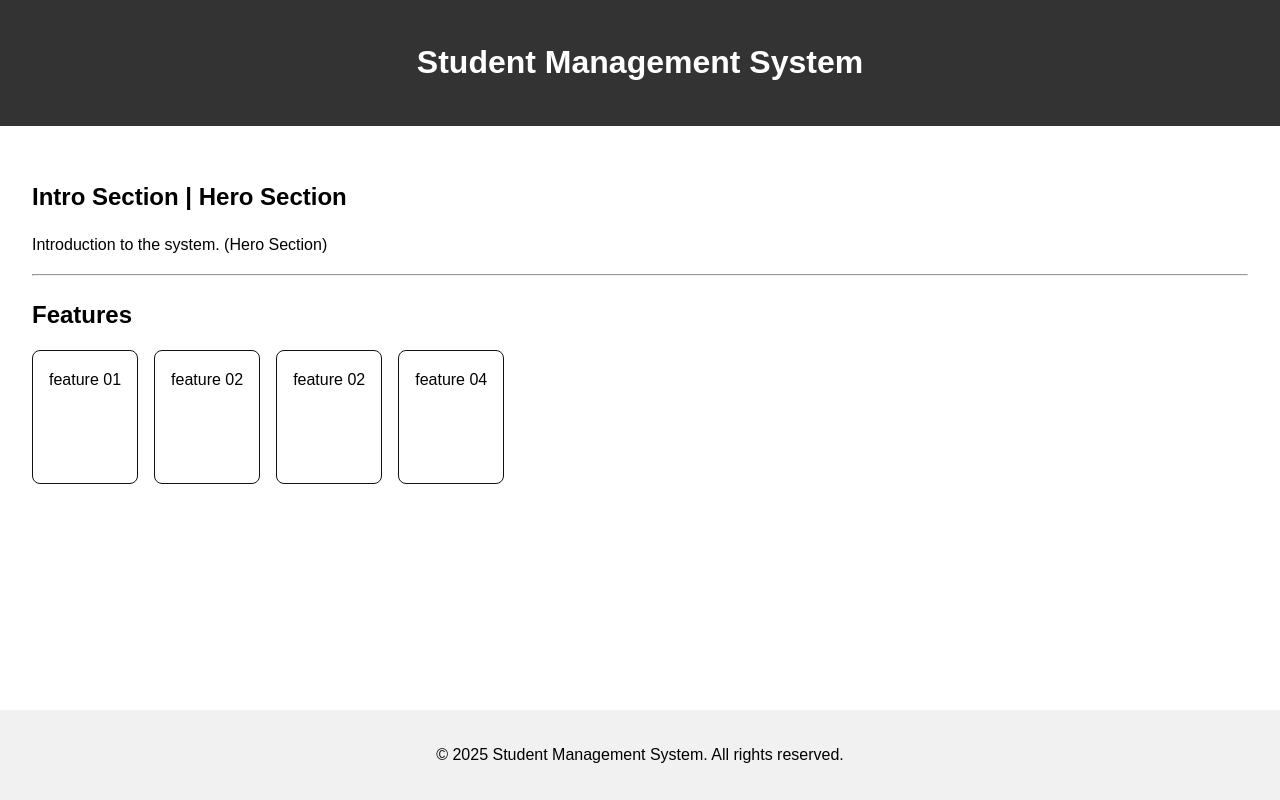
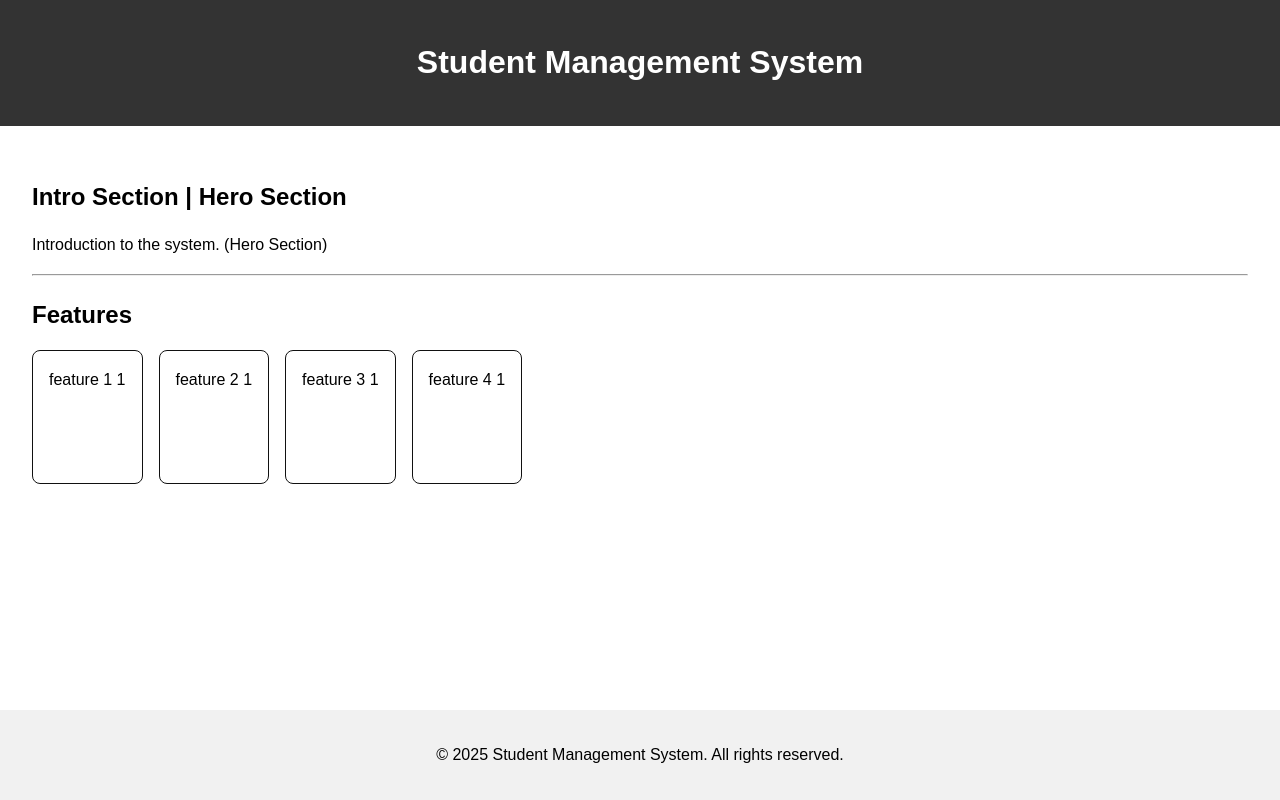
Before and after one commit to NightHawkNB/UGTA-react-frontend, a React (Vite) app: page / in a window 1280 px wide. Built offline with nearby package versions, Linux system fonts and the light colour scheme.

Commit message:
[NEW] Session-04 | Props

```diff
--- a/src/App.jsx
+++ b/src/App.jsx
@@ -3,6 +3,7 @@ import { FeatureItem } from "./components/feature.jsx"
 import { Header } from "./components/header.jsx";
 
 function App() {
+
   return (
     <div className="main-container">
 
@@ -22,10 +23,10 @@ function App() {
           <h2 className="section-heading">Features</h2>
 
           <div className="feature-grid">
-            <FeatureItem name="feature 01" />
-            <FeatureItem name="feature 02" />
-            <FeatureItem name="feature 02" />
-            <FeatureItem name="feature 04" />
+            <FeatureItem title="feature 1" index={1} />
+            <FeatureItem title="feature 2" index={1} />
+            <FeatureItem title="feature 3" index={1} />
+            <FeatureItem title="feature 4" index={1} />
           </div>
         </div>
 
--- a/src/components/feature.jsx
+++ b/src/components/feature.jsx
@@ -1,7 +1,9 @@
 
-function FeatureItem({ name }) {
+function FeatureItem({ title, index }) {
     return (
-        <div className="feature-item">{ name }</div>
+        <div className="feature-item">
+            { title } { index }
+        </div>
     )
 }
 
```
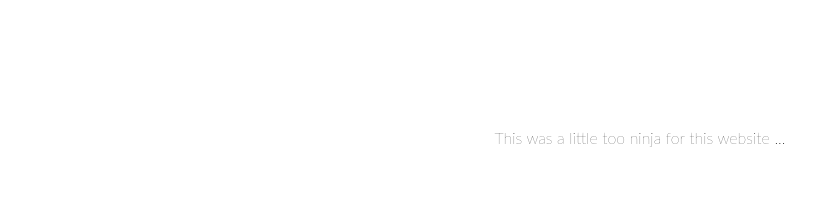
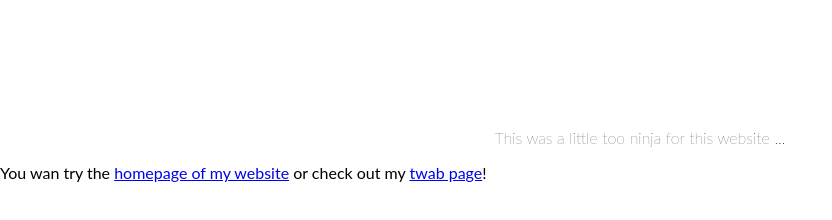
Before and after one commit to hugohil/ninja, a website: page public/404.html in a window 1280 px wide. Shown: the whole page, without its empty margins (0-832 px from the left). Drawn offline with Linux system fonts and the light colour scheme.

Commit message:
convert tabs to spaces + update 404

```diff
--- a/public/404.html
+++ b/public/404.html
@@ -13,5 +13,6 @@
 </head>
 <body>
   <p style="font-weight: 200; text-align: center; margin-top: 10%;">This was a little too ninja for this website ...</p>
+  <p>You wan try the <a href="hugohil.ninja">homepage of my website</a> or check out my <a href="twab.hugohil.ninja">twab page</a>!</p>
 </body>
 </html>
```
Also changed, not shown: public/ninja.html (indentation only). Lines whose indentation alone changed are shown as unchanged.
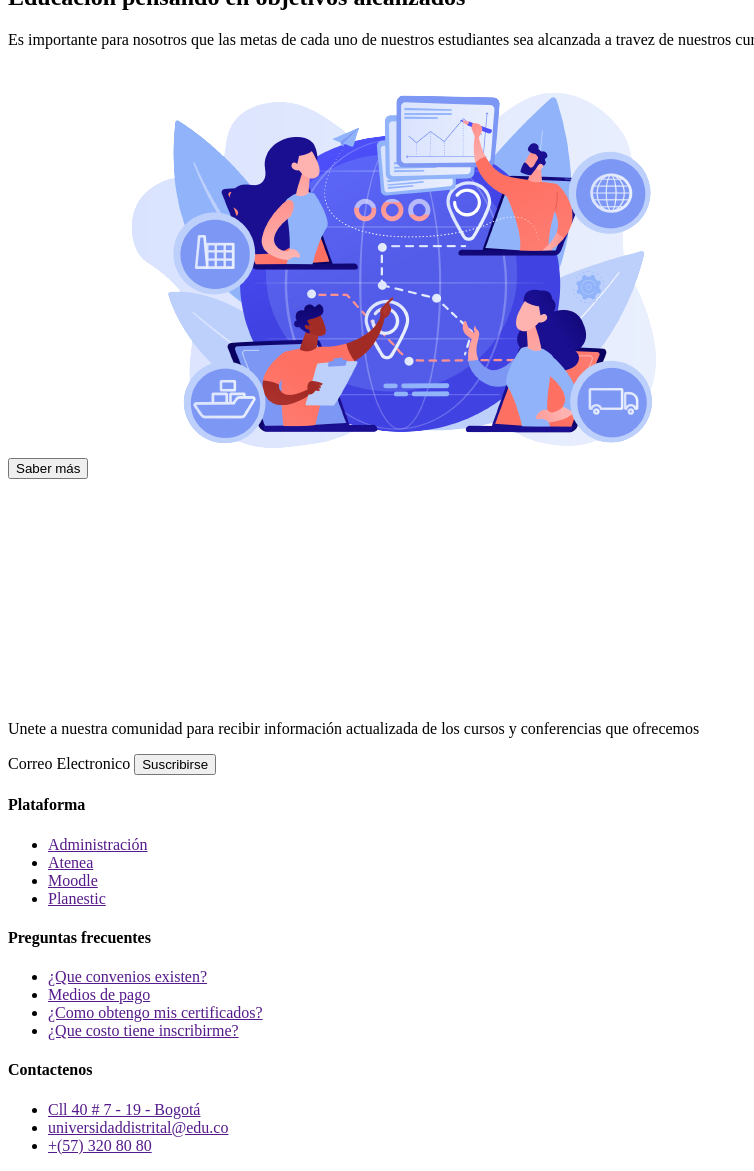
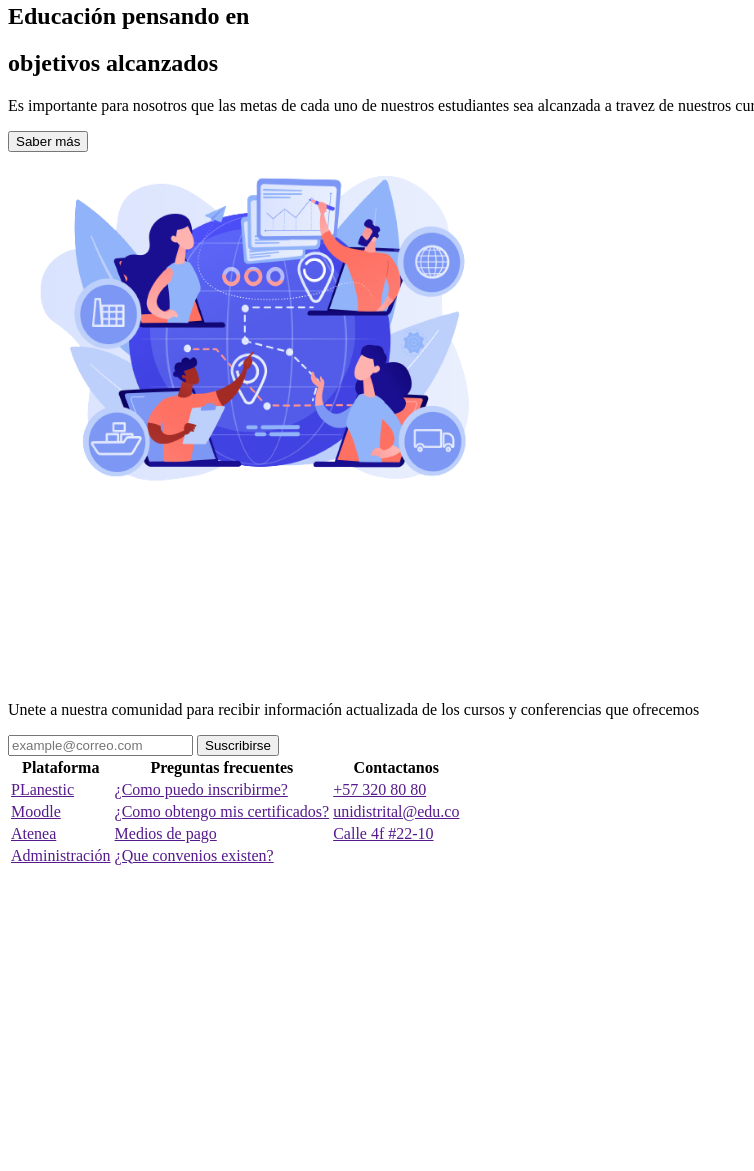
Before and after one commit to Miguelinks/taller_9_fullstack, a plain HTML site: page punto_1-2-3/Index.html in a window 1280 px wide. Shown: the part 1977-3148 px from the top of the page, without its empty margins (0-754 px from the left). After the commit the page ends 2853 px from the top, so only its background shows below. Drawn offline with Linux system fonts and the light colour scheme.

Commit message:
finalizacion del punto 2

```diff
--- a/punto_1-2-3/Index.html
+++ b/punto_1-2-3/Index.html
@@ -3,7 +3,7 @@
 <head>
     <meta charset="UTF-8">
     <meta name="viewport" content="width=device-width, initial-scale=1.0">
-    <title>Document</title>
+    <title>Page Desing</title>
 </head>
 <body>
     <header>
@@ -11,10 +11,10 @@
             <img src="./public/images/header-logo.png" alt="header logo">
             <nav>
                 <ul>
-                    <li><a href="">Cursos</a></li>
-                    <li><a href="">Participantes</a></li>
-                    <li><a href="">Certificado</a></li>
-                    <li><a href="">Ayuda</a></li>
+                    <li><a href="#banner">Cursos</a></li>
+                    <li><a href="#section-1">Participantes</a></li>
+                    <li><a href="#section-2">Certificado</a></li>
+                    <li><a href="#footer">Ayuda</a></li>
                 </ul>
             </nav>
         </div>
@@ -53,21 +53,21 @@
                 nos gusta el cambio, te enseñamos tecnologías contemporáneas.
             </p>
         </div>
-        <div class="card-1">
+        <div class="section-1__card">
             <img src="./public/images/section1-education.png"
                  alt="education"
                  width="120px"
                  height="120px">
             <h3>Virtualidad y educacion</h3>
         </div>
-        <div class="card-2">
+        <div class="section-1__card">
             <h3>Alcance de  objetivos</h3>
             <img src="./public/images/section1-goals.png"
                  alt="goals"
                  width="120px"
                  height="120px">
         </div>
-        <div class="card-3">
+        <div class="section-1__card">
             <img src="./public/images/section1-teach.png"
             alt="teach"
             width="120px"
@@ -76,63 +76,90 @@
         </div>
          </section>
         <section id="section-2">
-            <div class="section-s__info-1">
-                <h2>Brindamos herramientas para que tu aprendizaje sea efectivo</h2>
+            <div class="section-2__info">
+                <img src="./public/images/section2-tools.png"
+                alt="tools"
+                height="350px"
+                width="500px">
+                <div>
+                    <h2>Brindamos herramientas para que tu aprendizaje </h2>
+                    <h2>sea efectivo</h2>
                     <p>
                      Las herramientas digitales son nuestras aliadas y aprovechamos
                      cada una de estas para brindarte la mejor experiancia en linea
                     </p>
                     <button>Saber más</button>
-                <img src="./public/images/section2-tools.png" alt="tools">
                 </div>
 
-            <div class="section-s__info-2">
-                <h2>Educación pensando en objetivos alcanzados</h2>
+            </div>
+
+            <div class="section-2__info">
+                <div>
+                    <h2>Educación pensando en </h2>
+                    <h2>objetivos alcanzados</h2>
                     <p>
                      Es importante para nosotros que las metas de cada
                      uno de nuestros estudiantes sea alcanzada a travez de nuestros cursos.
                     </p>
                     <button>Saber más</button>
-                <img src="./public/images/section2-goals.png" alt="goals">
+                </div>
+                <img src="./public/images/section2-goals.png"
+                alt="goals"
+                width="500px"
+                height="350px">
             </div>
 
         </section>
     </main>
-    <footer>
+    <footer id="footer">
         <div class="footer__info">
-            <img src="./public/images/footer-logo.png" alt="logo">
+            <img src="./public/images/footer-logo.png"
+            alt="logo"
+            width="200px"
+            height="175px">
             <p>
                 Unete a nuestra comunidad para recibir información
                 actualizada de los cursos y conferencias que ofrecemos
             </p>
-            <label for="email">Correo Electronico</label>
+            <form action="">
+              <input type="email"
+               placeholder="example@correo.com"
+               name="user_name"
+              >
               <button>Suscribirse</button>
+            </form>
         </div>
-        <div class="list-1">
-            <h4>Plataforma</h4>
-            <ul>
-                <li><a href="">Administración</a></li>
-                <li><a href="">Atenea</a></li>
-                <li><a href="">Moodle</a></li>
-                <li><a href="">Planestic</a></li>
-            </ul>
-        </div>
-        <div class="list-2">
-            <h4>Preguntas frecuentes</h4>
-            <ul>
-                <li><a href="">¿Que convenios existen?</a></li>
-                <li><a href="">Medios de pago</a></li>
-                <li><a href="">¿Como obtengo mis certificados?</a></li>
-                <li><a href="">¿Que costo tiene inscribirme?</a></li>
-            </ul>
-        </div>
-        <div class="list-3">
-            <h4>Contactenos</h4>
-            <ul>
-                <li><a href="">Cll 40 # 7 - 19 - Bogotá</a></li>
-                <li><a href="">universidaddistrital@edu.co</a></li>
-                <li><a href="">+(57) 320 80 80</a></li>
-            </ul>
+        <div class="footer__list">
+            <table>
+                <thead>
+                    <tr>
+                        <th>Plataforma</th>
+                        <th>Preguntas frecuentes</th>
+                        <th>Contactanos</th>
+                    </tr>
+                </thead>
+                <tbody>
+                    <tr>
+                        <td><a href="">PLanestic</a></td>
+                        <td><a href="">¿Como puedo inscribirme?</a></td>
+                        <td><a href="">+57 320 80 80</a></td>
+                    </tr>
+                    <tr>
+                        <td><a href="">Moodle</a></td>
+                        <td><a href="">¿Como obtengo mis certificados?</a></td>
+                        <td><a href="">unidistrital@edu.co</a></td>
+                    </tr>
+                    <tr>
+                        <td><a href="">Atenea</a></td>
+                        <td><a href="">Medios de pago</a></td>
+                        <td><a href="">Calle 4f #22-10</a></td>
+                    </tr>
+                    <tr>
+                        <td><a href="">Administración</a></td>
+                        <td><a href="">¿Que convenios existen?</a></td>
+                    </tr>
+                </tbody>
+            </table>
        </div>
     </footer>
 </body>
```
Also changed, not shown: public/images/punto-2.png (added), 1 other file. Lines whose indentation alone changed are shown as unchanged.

WORK TASK = Go through the material above, and wherever a line contains the string "title", return it.

EXERCISE RESULT =
+            <FeatureItem title="feature 1" index={1} />
+            <FeatureItem title="feature 2" index={1} />
+            <FeatureItem title="feature 3" index={1} />
+            <FeatureItem title="feature 4" index={1} />
+function FeatureItem({ title, index }) {
+            { title } { index }
-    <title>Document</title>
+    <title>Page Desing</title>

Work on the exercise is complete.